→ **WHAT YOU SHOULD DO**
Scan the listing below. Copy each line that contains "weight".

→ **DATASET**
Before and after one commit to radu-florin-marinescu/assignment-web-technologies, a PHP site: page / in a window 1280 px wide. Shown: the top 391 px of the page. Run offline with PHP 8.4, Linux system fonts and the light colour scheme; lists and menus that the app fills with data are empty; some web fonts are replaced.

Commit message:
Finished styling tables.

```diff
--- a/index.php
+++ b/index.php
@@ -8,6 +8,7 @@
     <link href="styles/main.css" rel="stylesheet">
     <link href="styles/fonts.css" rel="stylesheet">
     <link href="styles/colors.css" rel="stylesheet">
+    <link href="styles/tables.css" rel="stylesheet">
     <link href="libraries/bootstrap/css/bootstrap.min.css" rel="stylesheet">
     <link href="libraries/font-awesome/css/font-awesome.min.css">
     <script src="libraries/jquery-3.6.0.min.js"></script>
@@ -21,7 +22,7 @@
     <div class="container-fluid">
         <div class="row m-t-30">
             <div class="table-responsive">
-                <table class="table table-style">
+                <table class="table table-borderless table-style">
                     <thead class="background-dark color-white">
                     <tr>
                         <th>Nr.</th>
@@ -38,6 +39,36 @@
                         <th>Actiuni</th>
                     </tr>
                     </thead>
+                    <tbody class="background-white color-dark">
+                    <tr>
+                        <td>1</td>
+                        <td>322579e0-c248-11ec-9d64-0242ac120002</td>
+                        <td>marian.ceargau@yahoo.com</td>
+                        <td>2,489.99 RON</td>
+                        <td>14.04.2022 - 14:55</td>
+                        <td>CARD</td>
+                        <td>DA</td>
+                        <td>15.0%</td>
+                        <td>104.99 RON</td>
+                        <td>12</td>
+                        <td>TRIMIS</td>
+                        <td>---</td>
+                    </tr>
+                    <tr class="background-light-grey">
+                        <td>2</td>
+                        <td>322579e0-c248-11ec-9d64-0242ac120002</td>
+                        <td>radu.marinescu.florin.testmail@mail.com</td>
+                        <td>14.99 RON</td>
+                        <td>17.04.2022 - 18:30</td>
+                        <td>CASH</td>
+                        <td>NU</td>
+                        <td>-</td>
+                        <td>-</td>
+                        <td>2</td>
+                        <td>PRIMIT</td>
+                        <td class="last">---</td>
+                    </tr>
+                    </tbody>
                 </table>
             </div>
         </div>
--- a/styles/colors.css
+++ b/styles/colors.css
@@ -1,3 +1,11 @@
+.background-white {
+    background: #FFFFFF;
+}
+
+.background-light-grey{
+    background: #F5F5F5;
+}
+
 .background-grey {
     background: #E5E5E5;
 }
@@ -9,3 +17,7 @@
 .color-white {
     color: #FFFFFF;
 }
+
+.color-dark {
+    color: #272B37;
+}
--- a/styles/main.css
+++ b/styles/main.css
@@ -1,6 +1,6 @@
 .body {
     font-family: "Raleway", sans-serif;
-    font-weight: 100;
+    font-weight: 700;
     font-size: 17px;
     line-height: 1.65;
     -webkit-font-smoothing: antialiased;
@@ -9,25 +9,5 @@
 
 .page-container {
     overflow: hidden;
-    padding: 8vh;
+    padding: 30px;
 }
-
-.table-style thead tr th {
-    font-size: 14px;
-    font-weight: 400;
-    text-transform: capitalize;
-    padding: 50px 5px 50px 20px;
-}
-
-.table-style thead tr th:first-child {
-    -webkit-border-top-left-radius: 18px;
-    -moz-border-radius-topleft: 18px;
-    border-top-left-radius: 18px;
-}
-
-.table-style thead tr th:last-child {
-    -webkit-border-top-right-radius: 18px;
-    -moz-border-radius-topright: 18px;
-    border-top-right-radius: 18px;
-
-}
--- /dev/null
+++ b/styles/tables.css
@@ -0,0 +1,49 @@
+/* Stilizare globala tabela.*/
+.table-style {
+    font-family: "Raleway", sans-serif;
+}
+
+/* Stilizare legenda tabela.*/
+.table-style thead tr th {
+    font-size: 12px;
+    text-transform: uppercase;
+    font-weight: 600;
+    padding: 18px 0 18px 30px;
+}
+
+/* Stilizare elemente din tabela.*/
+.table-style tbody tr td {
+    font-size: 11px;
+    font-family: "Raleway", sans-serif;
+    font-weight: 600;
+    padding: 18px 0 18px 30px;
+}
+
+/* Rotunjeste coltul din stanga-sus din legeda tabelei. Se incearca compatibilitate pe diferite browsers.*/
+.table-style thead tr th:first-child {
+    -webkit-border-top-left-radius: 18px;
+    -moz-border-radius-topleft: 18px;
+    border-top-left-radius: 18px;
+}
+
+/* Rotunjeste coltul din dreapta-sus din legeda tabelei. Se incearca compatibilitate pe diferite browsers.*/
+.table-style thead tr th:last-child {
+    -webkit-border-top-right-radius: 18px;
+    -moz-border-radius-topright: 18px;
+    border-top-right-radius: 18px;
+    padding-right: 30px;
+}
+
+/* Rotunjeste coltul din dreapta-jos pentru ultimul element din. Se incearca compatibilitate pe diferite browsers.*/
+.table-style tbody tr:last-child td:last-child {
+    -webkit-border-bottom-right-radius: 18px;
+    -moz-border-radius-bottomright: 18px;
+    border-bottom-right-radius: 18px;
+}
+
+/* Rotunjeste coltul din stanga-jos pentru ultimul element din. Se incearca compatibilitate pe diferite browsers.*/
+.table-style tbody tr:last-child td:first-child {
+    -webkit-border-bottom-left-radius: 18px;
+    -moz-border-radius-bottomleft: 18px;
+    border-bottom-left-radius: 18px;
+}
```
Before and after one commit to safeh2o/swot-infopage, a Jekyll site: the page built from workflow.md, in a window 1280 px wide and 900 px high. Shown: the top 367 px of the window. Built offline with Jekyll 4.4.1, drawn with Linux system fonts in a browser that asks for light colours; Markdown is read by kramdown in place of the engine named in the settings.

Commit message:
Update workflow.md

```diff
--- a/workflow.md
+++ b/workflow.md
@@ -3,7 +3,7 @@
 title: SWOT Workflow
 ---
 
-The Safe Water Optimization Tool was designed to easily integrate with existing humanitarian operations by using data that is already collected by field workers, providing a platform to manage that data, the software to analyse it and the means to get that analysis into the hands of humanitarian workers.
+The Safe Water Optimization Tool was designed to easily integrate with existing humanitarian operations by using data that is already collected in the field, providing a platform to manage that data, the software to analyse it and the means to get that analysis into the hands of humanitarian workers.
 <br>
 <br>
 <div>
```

==

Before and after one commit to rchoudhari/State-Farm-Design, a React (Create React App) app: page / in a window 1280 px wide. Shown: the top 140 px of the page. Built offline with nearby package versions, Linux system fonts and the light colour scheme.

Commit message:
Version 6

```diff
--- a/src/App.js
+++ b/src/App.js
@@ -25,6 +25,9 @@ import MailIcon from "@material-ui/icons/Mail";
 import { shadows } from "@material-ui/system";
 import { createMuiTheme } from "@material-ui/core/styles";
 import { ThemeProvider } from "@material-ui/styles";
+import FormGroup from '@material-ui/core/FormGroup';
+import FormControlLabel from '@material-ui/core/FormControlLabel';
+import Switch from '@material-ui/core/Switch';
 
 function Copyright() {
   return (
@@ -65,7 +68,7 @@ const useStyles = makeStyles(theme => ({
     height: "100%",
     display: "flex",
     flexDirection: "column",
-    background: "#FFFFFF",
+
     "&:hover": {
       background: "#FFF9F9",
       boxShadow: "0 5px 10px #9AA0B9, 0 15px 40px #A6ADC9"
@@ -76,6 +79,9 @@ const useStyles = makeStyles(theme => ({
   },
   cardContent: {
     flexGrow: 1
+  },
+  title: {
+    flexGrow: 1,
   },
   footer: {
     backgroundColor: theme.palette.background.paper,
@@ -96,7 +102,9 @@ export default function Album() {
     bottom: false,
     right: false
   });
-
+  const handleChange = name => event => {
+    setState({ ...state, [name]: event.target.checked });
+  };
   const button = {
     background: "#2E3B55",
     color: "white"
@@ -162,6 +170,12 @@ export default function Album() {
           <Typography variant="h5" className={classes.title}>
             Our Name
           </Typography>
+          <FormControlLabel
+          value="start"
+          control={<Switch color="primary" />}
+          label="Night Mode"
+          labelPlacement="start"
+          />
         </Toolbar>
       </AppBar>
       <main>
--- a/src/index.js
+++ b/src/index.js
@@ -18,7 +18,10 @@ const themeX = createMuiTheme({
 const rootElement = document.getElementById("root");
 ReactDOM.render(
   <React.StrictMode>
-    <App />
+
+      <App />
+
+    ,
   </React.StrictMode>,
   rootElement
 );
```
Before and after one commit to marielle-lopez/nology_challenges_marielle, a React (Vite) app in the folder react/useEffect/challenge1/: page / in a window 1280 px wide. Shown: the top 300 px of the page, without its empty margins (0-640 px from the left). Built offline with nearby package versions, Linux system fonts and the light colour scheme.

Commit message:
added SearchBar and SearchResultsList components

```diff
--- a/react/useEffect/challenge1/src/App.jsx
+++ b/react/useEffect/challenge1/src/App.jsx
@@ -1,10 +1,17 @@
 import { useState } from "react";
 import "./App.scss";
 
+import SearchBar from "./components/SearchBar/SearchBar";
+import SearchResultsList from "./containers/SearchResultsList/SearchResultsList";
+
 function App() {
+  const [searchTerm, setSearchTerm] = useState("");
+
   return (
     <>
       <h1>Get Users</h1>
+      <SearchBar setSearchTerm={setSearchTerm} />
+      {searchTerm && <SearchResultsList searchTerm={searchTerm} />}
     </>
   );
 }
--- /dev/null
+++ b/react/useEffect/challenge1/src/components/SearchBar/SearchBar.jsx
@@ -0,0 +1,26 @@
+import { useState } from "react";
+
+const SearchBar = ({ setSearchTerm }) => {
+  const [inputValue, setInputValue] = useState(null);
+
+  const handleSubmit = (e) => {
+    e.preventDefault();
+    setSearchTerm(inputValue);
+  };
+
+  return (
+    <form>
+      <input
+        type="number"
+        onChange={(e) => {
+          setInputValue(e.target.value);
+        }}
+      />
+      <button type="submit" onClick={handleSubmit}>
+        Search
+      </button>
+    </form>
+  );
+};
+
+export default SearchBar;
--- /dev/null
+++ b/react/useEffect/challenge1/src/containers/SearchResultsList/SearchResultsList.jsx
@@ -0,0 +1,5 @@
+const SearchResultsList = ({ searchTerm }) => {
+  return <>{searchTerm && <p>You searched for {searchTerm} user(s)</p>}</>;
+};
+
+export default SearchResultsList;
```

* * *

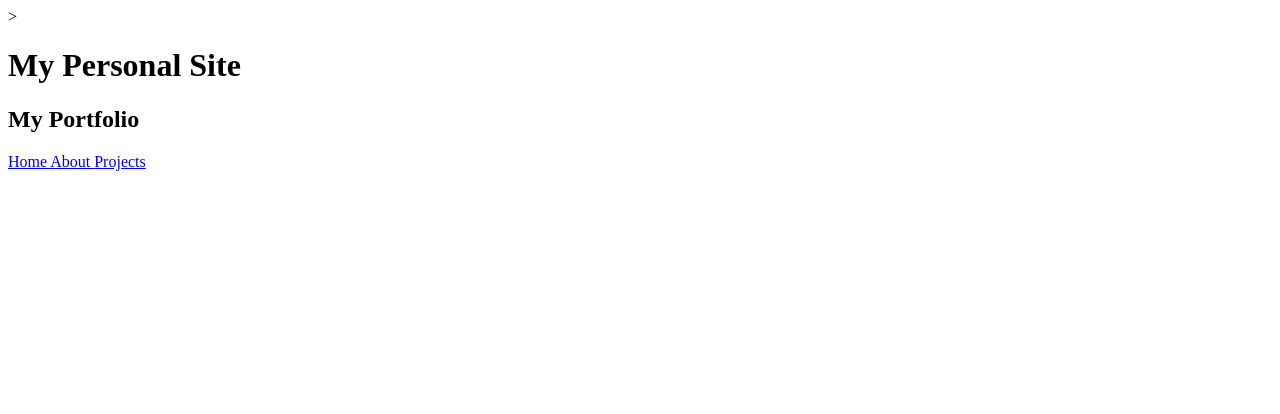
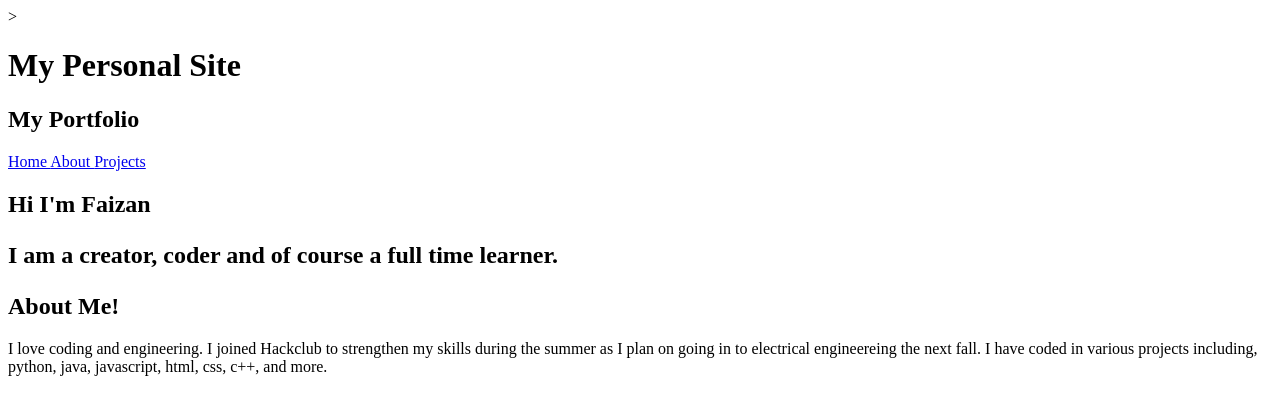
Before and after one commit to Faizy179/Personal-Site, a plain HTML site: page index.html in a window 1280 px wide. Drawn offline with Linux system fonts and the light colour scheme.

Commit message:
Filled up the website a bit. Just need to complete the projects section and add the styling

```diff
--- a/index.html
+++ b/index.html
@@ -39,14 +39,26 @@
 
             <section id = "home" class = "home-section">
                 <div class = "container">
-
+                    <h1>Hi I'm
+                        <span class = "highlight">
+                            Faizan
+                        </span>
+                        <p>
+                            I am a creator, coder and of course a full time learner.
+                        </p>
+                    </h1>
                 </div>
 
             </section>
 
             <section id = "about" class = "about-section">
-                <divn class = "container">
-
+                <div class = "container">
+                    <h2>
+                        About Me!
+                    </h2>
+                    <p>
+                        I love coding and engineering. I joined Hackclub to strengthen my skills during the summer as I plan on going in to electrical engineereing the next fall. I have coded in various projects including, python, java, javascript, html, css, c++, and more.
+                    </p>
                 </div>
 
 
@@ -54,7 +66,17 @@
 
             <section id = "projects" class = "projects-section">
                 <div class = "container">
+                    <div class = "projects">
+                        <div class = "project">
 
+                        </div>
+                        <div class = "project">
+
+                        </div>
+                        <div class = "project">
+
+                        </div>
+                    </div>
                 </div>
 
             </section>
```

→ **RESULT**
-    font-weight: 100;
+    font-weight: 700;
-    font-weight: 400;
+    font-weight: 600;
+    font-weight: 600;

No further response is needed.